Working with Model Classes in ES6+ / TypeScript

I love using models in my code. I've written about my infatuation before. Clean ES6+ or TypeScript code just looks better than code littered with framework references and magic.

I primarily use them in my Aurelia code because I write of lot of code with Aurelia. My models typically have no reference to Aurelia at all so here on out I'm showing pure code to show off the simplicity.

ES6 Model Class

Models are representations of data.

They are not visual representations of the data, so when you find yourself adding presentation logic in the model you should take a step back.

Here's an example of a simple model class -

export class Character {  
  id = '';
  name = '';
  constructor(data = {}) {
      Object.assign(this, data);
    if (!this.id) {
      this.id = new Date().getTime();
    }
  }
}

You can see here we have a few default values given for our id and name properties. If the data that is passed in to the constructor has either of those properties defined with a value those string empty's will be overwritten by that value.

This is because we are using Object.assign() to conventionally map our data to our available properties.

Using our model class might look like this -

import {Character} from './models/character';  
export class MyViewModel {  
  character = new Character({name: 'Patrick'});
}

Keeping our models clean of procedural code yet fat with logic that can be highly re-used is essential. This helps to improve the testability of the code.
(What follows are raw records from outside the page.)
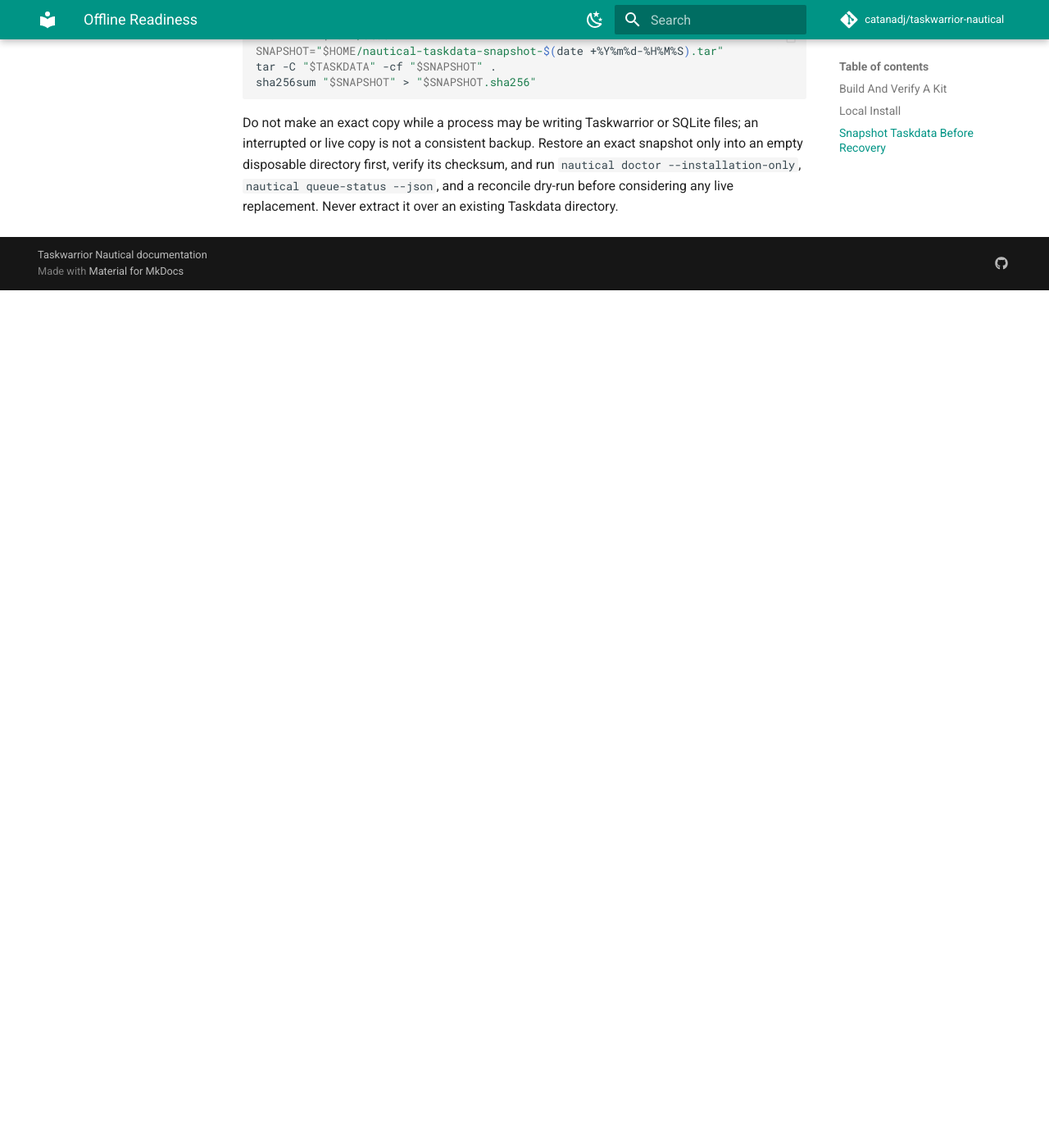
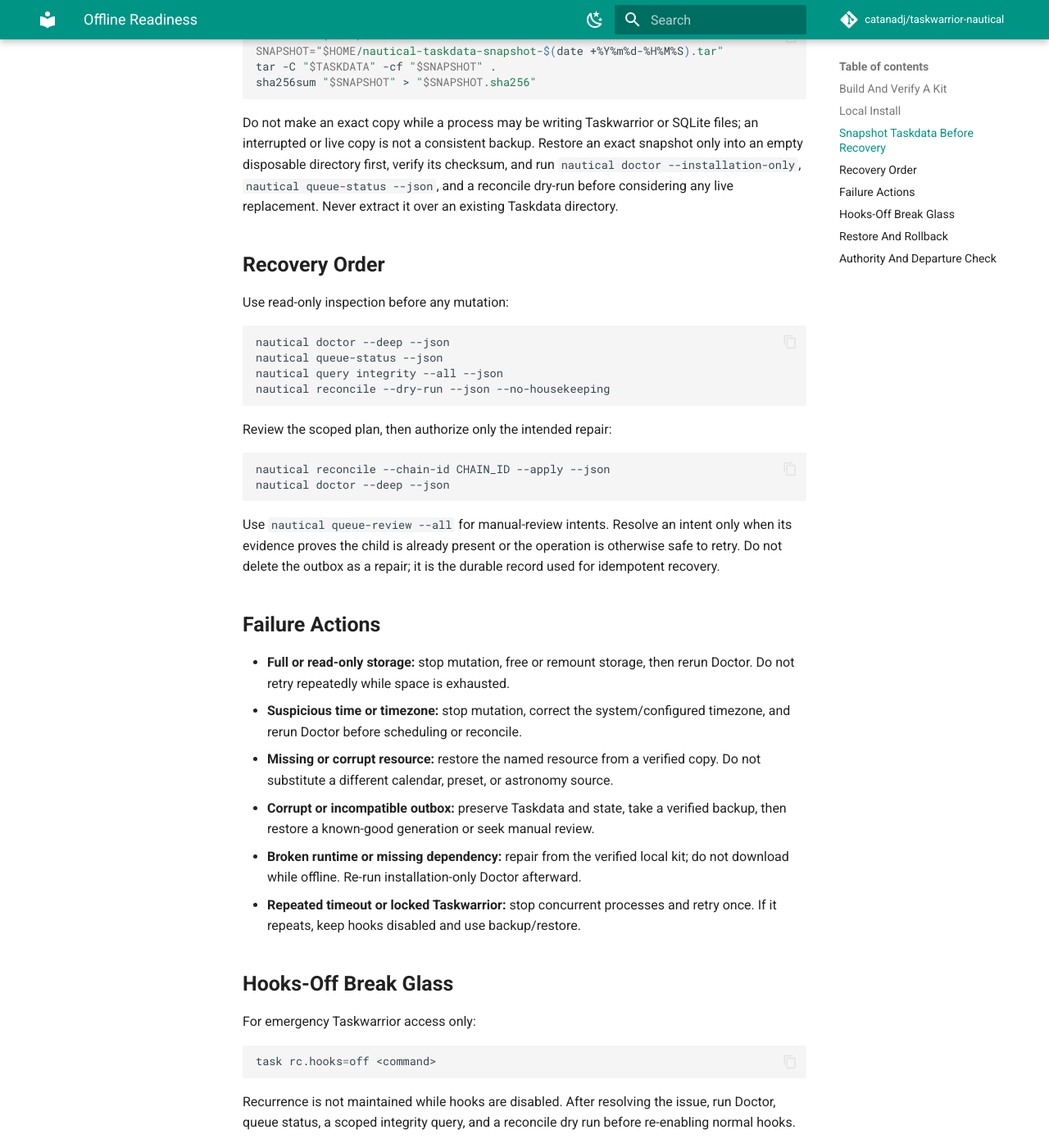
Before and after one commit to catanadj/taskwarrior-nautical, an MkDocs documentation site: the page built from docs/operations/offline-readiness.md, in a window 1280 px wide and 1400 px high, scrolled down 1629 px. Shown: the whole window at 82% size. Built offline with MkDocs 1.6.1 and Material for MkDocs 9.7.7, drawn with Linux system fonts in a browser that asks for light colours; comment, search, counter and statistics services are not loaded; before the commit the page ends 1983 px from its top, so only the background shows below that; some of the changed text lies outside the part shown.

Commit message:
Document offline recovery runbook

````diff
--- a/docs/operations/offline-readiness.md
+++ b/docs/operations/offline-readiness.md
@@ -86,3 +86,96 @@
 checksum, and run `nautical doctor --installation-only`, `nautical queue-status
 --json`, and a reconcile dry-run before considering any live replacement. Never
 extract it over an existing Taskdata directory.
+
+## Recovery Order
+
+Use read-only inspection before any mutation:
+
+```bash
+nautical doctor --deep --json
+nautical queue-status --json
+nautical query integrity --all --json
+nautical reconcile --dry-run --json --no-housekeeping
+```
+
+Review the scoped plan, then authorize only the intended repair:
+
+```bash
+nautical reconcile --chain-id CHAIN_ID --apply --json
+nautical doctor --deep --json
+```
+
+Use `nautical queue-review --all` for manual-review intents. Resolve an intent
+only when its evidence proves the child is already present or the operation is
+otherwise safe to retry. Do not delete the outbox as a repair; it is the durable
+record used for idempotent recovery.
+
+## Failure Actions
+
+- **Full or read-only storage:** stop mutation, free or remount storage, then
+  rerun Doctor. Do not retry repeatedly while space is exhausted.
+- **Suspicious time or timezone:** stop mutation, correct the system/configured
+  timezone, and rerun Doctor before scheduling or reconcile.
+- **Missing or corrupt resource:** restore the named resource from a verified
+  copy. Do not substitute a different calendar, preset, or astronomy source.
+- **Corrupt or incompatible outbox:** preserve Taskdata and state, take a
+  verified backup, then restore a known-good generation or seek manual review.
+- **Broken runtime or missing dependency:** repair from the verified local kit;
+  do not download while offline. Re-run installation-only Doctor afterward.
+- **Repeated timeout or locked Taskwarrior:** stop concurrent processes and
+  retry once. If it repeats, keep hooks disabled and use backup/restore.
+
+## Hooks-Off Break Glass
+
+For emergency Taskwarrior access only:
+
+```bash
+task rc.hooks=off <command>
+```
+
+Recurrence is not maintained while hooks are disabled. After resolving the
+issue, run Doctor, queue status, a scoped integrity query, and a reconcile dry
+run before re-enabling normal hooks.
+
+## Restore And Rollback
+
+Validate a generation, then stage it into a new empty directory:
+
+```bash
+python3 nautical_core/tools/nautical_restore.py --source BACKUP --json
+python3 nautical_core/tools/nautical_restore.py --source BACKUP \
+  --target "$HOME/.task-restore-check" --apply --json
+```
+
+Run installation-only Doctor, queue status, integrity, and reconcile dry-run
+against the disposable target. For a managed runtime rollback, stop hooks and
+operator processes first, select a retained release with the local installer,
+verify it, and repeat those checks. Reverse a rollback by selecting the
+previously verified release; never copy files into the active runtime.
+
+## Authority And Departure Check
+
+Taskwarrior records and export are authoritative for tasks. The lifecycle
+outbox is authoritative for pending recovery work. Runtime manifests,
+configuration, UDA definitions, and explicitly included resources are verified
+inputs. Caches and diagnostics are reproducible; deleting them is not a data
+repair.
+
+Before leaving a device offline:
+
+```bash
+nautical doctor --installation-only --json
+nautical queue-status --json
+nautical query integrity --all --json
+python3 nautical_core/tools/nautical_backup.py --taskdata "$HOME/.task" \
+  --destination "$HOME/nautical-backup-$(date +%Y%m%d-%H%M%S)" \
+  --task-bin "$(command -v task)" --json
+```
+
+All commands above are local-only and require no browser, `jq`, source edit, or
+network access.
+
+On Linux use the normal `python3`, `task`, and `sha256sum` commands. On Termux,
+use the same commands from the active Python environment and use the absolute
+Taskwarrior path if `command -v task` is empty; keep the kit and backup on a
+writable Termux filesystem rather than shared read-only storage.
````
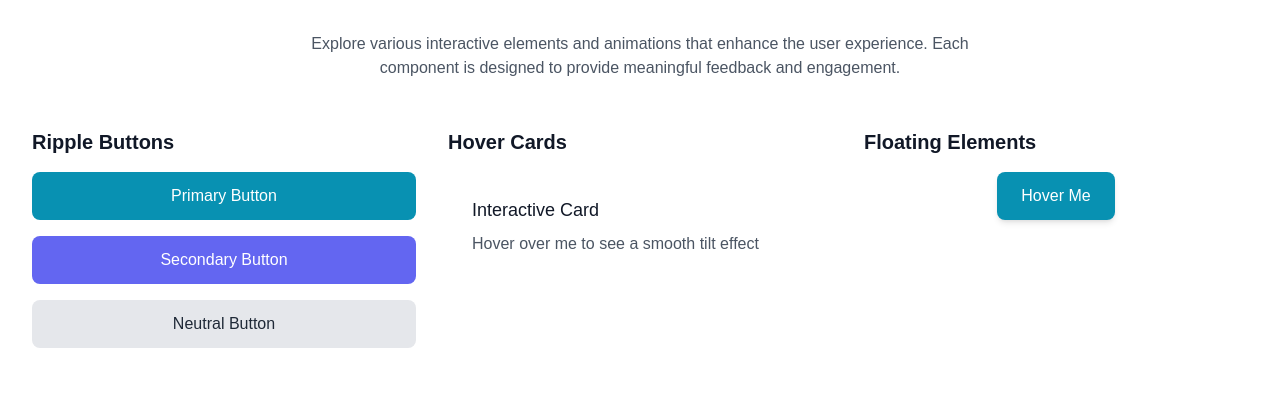
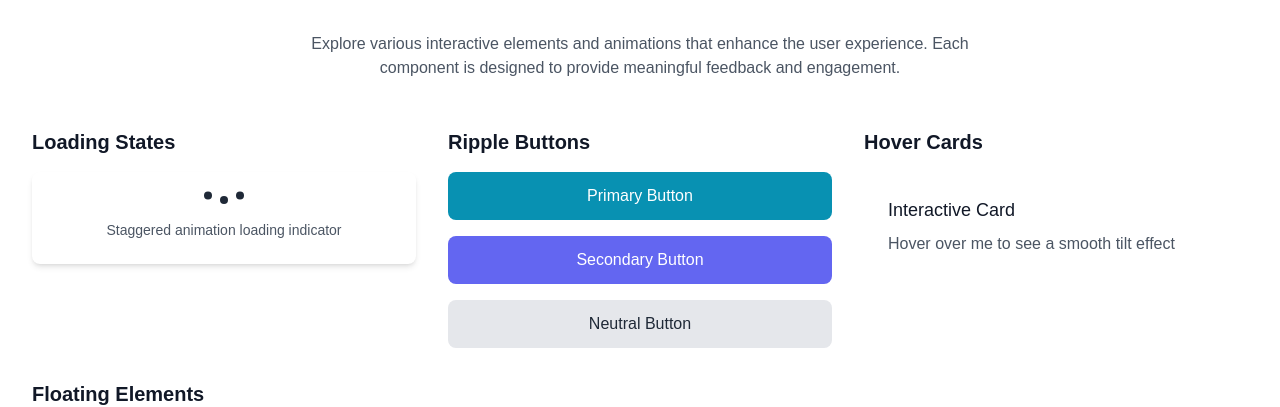
Before and after one commit to adriancubillos/showcase, a React (Vite) app: page / in a window 1280 px wide. Shown: the part 1680-2087 px from the top of the page. Built offline with nearby package versions, Linux system fonts and the light colour scheme.

Commit message:
feat: add loading dots component with staggered animation to showcase

```diff
--- a/src/components/InteractionsShowcase.jsx
+++ b/src/components/InteractionsShowcase.jsx
@@ -99,6 +99,15 @@ const InteractionsShowcase = () => {
   return (
     <div className="grid grid-cols-1 md:grid-cols-2 lg:grid-cols-3 gap-8">
       <div className="space-y-4">
+        <h3 className="text-xl font-semibold mb-4">Loading States</h3>
+        <div className="p-6 bg-white dark:bg-gray-800 rounded-lg shadow-md flex flex-col items-center space-y-4">
+          <LoadingDots />
+          <p className="text-sm text-gray-600 dark:text-gray-300 mt-4">
+            Staggered animation loading indicator
+          </p>
+        </div>
+      </div>
+      <div className="space-y-4">
         <h3 className="text-xl font-semibold mb-4">Ripple Buttons</h3>
         <div className="space-y-4">
           <RippleButton className="bg-primary text-white w-full">
@@ -133,4 +142,31 @@ const InteractionsShowcase = () => {
   );
 };
 
+const LoadingDots = () => {
+  const dotVariants = {
+    initial: { y: 0 },
+    animate: { y: -8 },
+  };
+
+  return (
+    <div className="flex items-center space-x-2">
+      {[0, 1, 2].map((index) => (
+        <motion.div
+          key={index}
+          variants={dotVariants}
+          initial="initial"
+          animate="animate"
+          transition={{
+            duration: 0.5,
+            repeat: Infinity,
+            repeatType: "reverse",
+            delay: index * 0.2,
+          }}
+          className="w-2 h-2 bg-gray-800 dark:bg-gray-200 rounded-full"
+        />
+      ))}
+    </div>
+  );
+};
+
 export default InteractionsShowcase;
```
TypeScript Model Class

With TypeScript we can go one step further and let our consumers know about what can be set / read on the model as well as providing intellisense on our model instance makes it easier to share code bases without diverging on implementations.

We can use the same pattern of passing in a set of JSON data with TypeScript and use a union type. This gives us intellisense while allowing us to default back to the classes' default property values.

The same code above, in TypeScript -

export class Character {  
  id = '';
  name = '';
  constructor(data: Character | {} = {}) {
    Object.assign(this, data);
    if (!this.id) {
      this.id = new Date().getTime().toString();
    }
  }
}

Basically we have the exact same code but simply by adding the union type in the constructor to describe the 'data' object we get the added benefit of TypeScript letting everyone else know what we expect to be passed in.

Let me know what you think!